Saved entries
----

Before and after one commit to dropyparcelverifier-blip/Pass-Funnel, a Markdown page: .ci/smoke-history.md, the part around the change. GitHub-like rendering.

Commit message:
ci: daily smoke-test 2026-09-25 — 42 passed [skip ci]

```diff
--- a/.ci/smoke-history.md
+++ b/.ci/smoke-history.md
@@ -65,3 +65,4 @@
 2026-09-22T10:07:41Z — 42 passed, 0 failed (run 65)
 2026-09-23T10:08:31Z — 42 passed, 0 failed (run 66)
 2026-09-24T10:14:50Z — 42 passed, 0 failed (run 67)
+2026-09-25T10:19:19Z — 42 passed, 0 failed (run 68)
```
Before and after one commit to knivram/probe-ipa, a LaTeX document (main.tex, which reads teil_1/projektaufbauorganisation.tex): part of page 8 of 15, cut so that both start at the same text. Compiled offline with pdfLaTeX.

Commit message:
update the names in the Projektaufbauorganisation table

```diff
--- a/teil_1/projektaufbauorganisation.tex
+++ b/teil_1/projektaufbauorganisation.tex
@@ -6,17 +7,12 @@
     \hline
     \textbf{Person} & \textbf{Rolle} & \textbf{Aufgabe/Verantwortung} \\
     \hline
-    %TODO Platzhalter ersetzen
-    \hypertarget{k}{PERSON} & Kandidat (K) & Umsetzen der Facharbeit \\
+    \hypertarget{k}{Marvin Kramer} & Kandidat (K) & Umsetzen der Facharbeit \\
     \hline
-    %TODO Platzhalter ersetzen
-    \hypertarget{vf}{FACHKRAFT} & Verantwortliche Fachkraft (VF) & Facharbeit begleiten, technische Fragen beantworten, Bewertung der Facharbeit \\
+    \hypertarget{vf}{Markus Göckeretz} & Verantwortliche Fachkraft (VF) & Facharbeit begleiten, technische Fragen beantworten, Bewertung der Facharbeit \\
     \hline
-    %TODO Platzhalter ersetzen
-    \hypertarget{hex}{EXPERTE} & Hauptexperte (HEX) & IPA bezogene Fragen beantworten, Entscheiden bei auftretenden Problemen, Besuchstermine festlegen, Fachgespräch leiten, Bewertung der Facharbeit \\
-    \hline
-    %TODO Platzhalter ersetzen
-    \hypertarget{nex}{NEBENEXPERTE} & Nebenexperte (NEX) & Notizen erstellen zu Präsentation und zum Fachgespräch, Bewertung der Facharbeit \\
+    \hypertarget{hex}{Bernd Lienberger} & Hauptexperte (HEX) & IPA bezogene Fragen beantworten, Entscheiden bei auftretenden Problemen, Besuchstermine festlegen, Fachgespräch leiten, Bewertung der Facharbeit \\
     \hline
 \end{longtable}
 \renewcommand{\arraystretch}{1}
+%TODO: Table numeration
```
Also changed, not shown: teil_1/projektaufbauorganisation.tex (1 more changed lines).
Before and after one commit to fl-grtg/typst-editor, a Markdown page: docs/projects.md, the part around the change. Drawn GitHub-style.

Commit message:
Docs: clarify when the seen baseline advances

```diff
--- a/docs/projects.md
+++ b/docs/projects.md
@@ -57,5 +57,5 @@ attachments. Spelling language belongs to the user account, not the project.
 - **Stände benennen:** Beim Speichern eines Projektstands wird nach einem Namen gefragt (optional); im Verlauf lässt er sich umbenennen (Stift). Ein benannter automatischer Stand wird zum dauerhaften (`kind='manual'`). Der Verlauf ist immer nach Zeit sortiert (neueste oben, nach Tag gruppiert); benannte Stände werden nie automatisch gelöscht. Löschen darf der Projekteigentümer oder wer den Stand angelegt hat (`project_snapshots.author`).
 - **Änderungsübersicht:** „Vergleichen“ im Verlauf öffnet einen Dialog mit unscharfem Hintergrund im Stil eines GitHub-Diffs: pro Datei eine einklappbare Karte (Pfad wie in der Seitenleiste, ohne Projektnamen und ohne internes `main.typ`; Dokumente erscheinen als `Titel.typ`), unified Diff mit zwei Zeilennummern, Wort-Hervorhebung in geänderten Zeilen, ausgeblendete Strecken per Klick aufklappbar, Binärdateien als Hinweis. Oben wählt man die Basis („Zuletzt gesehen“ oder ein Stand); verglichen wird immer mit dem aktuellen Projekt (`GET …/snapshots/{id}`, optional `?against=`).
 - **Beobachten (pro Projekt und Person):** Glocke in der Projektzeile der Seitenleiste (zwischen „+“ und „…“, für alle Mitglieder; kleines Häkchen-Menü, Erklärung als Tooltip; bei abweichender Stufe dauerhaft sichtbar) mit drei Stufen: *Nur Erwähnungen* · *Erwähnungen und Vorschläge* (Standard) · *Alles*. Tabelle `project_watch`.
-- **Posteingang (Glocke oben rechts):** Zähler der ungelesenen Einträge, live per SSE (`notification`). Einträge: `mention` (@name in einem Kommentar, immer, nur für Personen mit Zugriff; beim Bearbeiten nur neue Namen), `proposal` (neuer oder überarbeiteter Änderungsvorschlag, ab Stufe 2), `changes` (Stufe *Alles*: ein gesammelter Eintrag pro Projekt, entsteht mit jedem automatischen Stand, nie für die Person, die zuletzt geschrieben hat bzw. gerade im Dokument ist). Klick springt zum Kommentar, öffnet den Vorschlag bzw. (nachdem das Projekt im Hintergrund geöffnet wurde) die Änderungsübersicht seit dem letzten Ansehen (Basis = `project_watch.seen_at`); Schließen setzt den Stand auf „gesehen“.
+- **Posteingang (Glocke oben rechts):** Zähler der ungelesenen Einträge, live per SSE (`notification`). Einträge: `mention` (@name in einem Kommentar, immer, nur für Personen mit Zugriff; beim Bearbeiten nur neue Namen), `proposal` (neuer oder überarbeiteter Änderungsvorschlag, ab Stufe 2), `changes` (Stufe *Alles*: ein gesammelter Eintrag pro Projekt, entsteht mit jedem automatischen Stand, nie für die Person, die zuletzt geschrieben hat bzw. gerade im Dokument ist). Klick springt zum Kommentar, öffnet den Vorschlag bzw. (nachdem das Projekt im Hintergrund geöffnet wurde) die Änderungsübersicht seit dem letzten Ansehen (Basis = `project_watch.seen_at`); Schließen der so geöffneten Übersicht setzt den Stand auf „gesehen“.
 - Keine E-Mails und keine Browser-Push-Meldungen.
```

----

#### [Task objective]
Please give each line above again, word for word.

#### [Task result]
Before and after one commit to dropyparcelverifier-blip/Pass-Funnel, a Markdown page: .ci/smoke-history.md, the part around the change. GitHub-like rendering.

Commit message:
ci: daily smoke-test 2026-09-25 — 42 passed [skip ci]

```diff
--- a/.ci/smoke-history.md
+++ b/.ci/smoke-history.md
@@ -65,3 +65,4 @@
 2026-09-22T10:07:41Z — 42 passed, 0 failed (run 65)
 2026-09-23T10:08:31Z — 42 passed, 0 failed (run 66)
 2026-09-24T10:14:50Z — 42 passed, 0 failed (run 67)
+2026-09-25T10:19:19Z — 42 passed, 0 failed (run 68)
```
Before and after one commit to knivram/probe-ipa, a LaTeX document (main.tex, which reads teil_1/projektaufbauorganisation.tex): part of page 8 of 15, cut so that both start at the same text. Compiled offline with pdfLaTeX.

Commit message:
update the names in the Projektaufbauorganisation table

```diff
--- a/teil_1/projektaufbauorganisation.tex
+++ b/teil_1/projektaufbauorganisation.tex
@@ -6,17 +7,12 @@
     \hline
     \textbf{Person} & \textbf{Rolle} & \textbf{Aufgabe/Verantwortung} \\
     \hline
-    %TODO Platzhalter ersetzen
-    \hypertarget{k}{PERSON} & Kandidat (K) & Umsetzen der Facharbeit \\
+    \hypertarget{k}{Marvin Kramer} & Kandidat (K) & Umsetzen der Facharbeit \\
     \hline
-    %TODO Platzhalter ersetzen
-    \hypertarget{vf}{FACHKRAFT} & Verantwortliche Fachkraft (VF) & Facharbeit begleiten, technische Fragen beantworten, Bewertung der Facharbeit \\
+    \hypertarget{vf}{Markus Göckeretz} & Verantwortliche Fachkraft (VF) & Facharbeit begleiten, technische Fragen beantworten, Bewertung der Facharbeit \\
     \hline
-    %TODO Platzhalter ersetzen
-    \hypertarget{hex}{EXPERTE} & Hauptexperte (HEX) & IPA bezogene Fragen beantworten, Entscheiden bei auftretenden Problemen, Besuchstermine festlegen, Fachgespräch leiten, Bewertung der Facharbeit \\
-    \hline
-    %TODO Platzhalter ersetzen
-    \hypertarget{nex}{NEBENEXPERTE} & Nebenexperte (NEX) & Notizen erstellen zu Präsentation und zum Fachgespräch, Bewertung der Facharbeit \\
+    \hypertarget{hex}{Bernd Lienberger} & Hauptexperte (HEX) & IPA bezogene Fragen beantworten, Entscheiden bei auftretenden Problemen, Besuchstermine festlegen, Fachgespräch leiten, Bewertung der Facharbeit \\
     \hline
 \end{longtable}
 \renewcommand{\arraystretch}{1}
+%TODO: Table numeration
```
Also changed, not shown: teil_1/projektaufbauorganisation.tex (1 more changed lines).
Before and after one commit to fl-grtg/typst-editor, a Markdown page: docs/projects.md, the part around the change. Drawn GitHub-style.

Commit message:
Docs: clarify when the seen baseline advances

```diff
--- a/docs/projects.md
+++ b/docs/projects.md
@@ -57,5 +57,5 @@ attachments. Spelling language belongs to the user account, not the project.
 - **Stände benennen:** Beim Speichern eines Projektstands wird nach einem Namen gefragt (optional); im Verlauf lässt er sich umbenennen (Stift). Ein benannter automatischer Stand wird zum dauerhaften (`kind='manual'`). Der Verlauf ist immer nach Zeit sortiert (neueste oben, nach Tag gruppiert); benannte Stände werden nie automatisch gelöscht. Löschen darf der Projekteigentümer oder wer den Stand angelegt hat (`project_snapshots.author`).
 - **Änderungsübersicht:** „Vergleichen“ im Verlauf öffnet einen Dialog mit unscharfem Hintergrund im Stil eines GitHub-Diffs: pro Datei eine einklappbare Karte (Pfad wie in der Seitenleiste, ohne Projektnamen und ohne internes `main.typ`; Dokumente erscheinen als `Titel.typ`), unified Diff mit zwei Zeilennummern, Wort-Hervorhebung in geänderten Zeilen, ausgeblendete Strecken per Klick aufklappbar, Binärdateien als Hinweis. Oben wählt man die Basis („Zuletzt gesehen“ oder ein Stand); verglichen wird immer mit dem aktuellen Projekt (`GET …/snapshots/{id}`, optional `?against=`).
 - **Beobachten (pro Projekt und Person):** Glocke in der Projektzeile der Seitenleiste (zwischen „+“ und „…“, für alle Mitglieder; kleines Häkchen-Menü, Erklärung als Tooltip; bei abweichender Stufe dauerhaft sichtbar) mit drei Stufen: *Nur Erwähnungen* · *Erwähnungen und Vorschläge* (Standard) · *Alles*. Tabelle `project_watch`.
-- **Posteingang (Glocke oben rechts):** Zähler der ungelesenen Einträge, live per SSE (`notification`). Einträge: `mention` (@name in einem Kommentar, immer, nur für Personen mit Zugriff; beim Bearbeiten nur neue Namen), `proposal` (neuer oder überarbeiteter Änderungsvorschlag, ab Stufe 2), `changes` (Stufe *Alles*: ein gesammelter Eintrag pro Projekt, entsteht mit jedem automatischen Stand, nie für die Person, die zuletzt geschrieben hat bzw. gerade im Dokument ist). Klick springt zum Kommentar, öffnet den Vorschlag bzw. (nachdem das Projekt im Hintergrund geöffnet wurde) die Änderungsübersicht seit dem letzten Ansehen (Basis = `project_watch.seen_at`); Schließen setzt den Stand auf „gesehen“.
+- **Posteingang (Glocke oben rechts):** Zähler der ungelesenen Einträge, live per SSE (`notification`). Einträge: `mention` (@name in einem Kommentar, immer, nur für Personen mit Zugriff; beim Bearbeiten nur neue Namen), `proposal` (neuer oder überarbeiteter Änderungsvorschlag, ab Stufe 2), `changes` (Stufe *Alles*: ein gesammelter Eintrag pro Projekt, entsteht mit jedem automatischen Stand, nie für die Person, die zuletzt geschrieben hat bzw. gerade im Dokument ist). Klick springt zum Kommentar, öffnet den Vorschlag bzw. (nachdem das Projekt im Hintergrund geöffnet wurde) die Änderungsübersicht seit dem letzten Ansehen (Basis = `project_watch.seen_at`); Schließen der so geöffneten Übersicht setzt den Stand auf „gesehen“.
 - Keine E-Mails und keine Browser-Push-Meldungen.
```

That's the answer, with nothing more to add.